“radically different but familiar” is how Jennifer Bonner, founder of MALL and associate professor of architecture at the Harvard Graduate School of Design, describes her own Atlanta residence, Haus Gables, which she designed as a life-size study of asymmetrical gabled roofs built from crosswise laminated timber, which also allows for interior views unimpeded by support beams and posts. ‘You observe the new materiality. The conventional expressions and materials have changed, but it is still a gabled typology,” says Bonner.
Many examples of the new generation of gabled roofs lack conventional gutters: “Without overhangs, we collect water around the base of the house in a gravel basin with pipes below the level,” explains Bruns. “Removing the gutter and letting the water run down the sides of the house is an innovative way to deal with this water.” Access to the interior and a glorification of the interior gables are also common features. “The problem with conventional gabled roofs is that you can never live in them unless you explore and play in the attic,” Bonner says.
Putting the form and its cultural currency at the service of people who had no access to it in the past also encourages explorations of affordable versions, which can be even more fun. Take, for example, the Bastion Community, OJT’s recently completed affordable housing development for veterans in New Orleans’ Gentilly neighborhood. The aerial view mirrors that of idyllic 1950s and 1960s suburbs such as Levittown, New York, where charming pointed rooflines also contained restrictive racial similarities that forbade sale to non-whites. Although marketed as a symbol of home ownership to the masses, those iconic suburban rooflines were associated with redlining for the marginalized. A resemblance to those once restrictive suburbs is a hallmark of Tate’s project that makes it almost resemble a housing-type reclamation – even if it wasn’t his intention. “The objectives were to develop a massive and spatial organization that supported the mission and would integrate into the surrounding neighborhood,” he says.
In areas of Alabama, Nebraska, and Wyoming, and in Wisconsin, where Bruns Architecture is located, some developers still rely on restrictive agreements, though they no longer impose racial exclusivity, but only architectural homogeneity. “Frank Lloyd Wright’s house would not have been acceptable in these developments,” says Stephen Bruns. One of his clients looking for a lot to build on dug through more than 124 pages of legal texts to find that the developers selling the lot had not only added a pitched roof agreement, but even the degree of specified the slope. “Through these covenants, uniformity has been created and the decision of one person is conditionally prescribed,” says Bruns.

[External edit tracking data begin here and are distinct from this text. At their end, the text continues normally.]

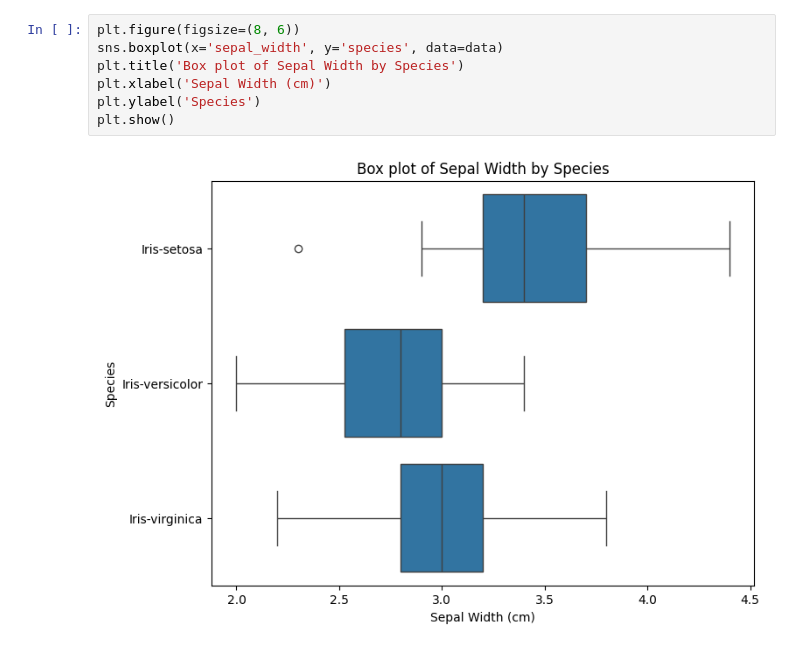
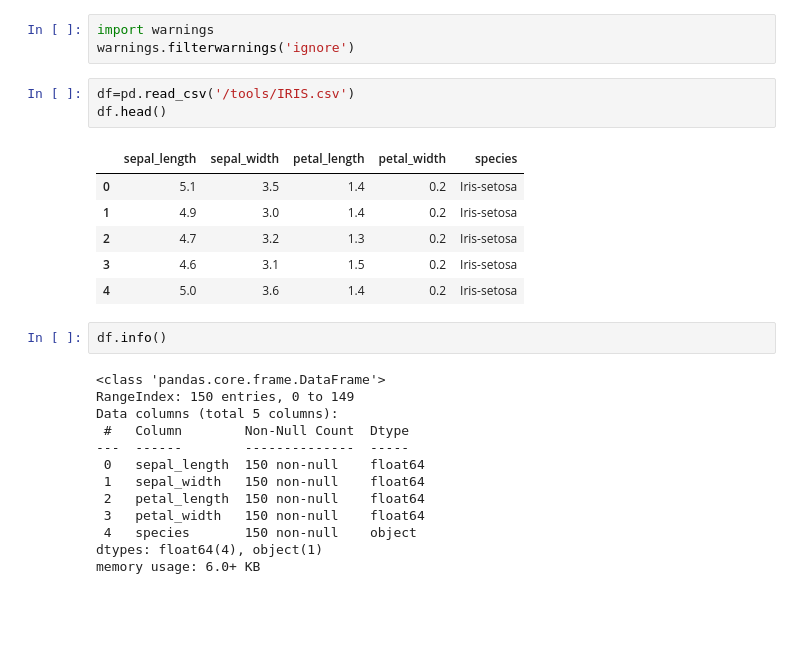
Before and after one commit to Kanna-Developer/ML-Task_1-Sairam, a Jupyter notebook: ML_task_1_sairam.ipynb, the cells around one changed output. Cells and saved outputs as stored; diff of their text form; blank space fills up the shorter version.

```diff
--- a/ML_task_1_sairam.ipynb
+++ b/ML_task_1_sairam.ipynb
@@ -52,9 +8,28 @@ plt.show()
-# %%
-plt.figure(figsize=(8, 6))
-sns.boxplot(x='sepal_width', y='species', data=data)
-plt.title('Box plot of Sepal Width by Species')
-plt.xlabel('Sepal Width (cm)')
-plt.ylabel('Species')
-plt.show()
-# %% [output]
-[figure, removed]
+# %%
+import warnings
+warnings.filterwarnings('ignore')
+# %%
+df=pd.read_csv('/tools/IRIS.csv')
+df.head()
+# %% [output]
+|  | sepal_length | sepal_width | petal_length | petal_width | species |
+| 0 | 5.1 | 3.5 | 1.4 | 0.2 | Iris-setosa |
+| 1 | 4.9 | 3.0 | 1.4 | 0.2 | Iris-setosa |
+| 2 | 4.7 | 3.2 | 1.3 | 0.2 | Iris-setosa |
+| 3 | 4.6 | 3.1 | 1.5 | 0.2 | Iris-setosa |
+| 4 | 5.0 | 3.6 | 1.4 | 0.2 | Iris-setosa |
+# %%
+df.info()
+# %% [output]
+<class 'pandas.core.frame.DataFrame'>
+RangeIndex: 150 entries, 0 to 149
+Data columns (total 5 columns):
+ #   Column        Non-Null Count  Dtype
+---  ------        --------------  -----
+ 0   sepal_length  150 non-null    float64
+ 1   sepal_width   150 non-null    float64
+ 2   petal_length  150 non-null    float64
+ 3   petal_width   150 non-null    float64
+ 4   species       150 non-null    object
+dtypes: float64(4), object(1)
+memory usage: 6.0+ KB
```
Also changed, not shown: parts of 20 cells of this notebook.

Viewed through that lens, developers and their architecture control committees and homeowners’ associations could undermine efforts to update and improve facades, in the same way the proposed Trump administration order to restrict federal architectural styles could hinder innovation in may have killed public buildings.
Of the growing number of hybridized, new-familiar-contextual projects, there are plenty of innovators looking to adapt previous forms — not just anchor them in new construction — to bring about real change. “We’re trying to engage in a dialogue with our environment, not our own conversation,” Tate says.
This article was originally published in Metropolis.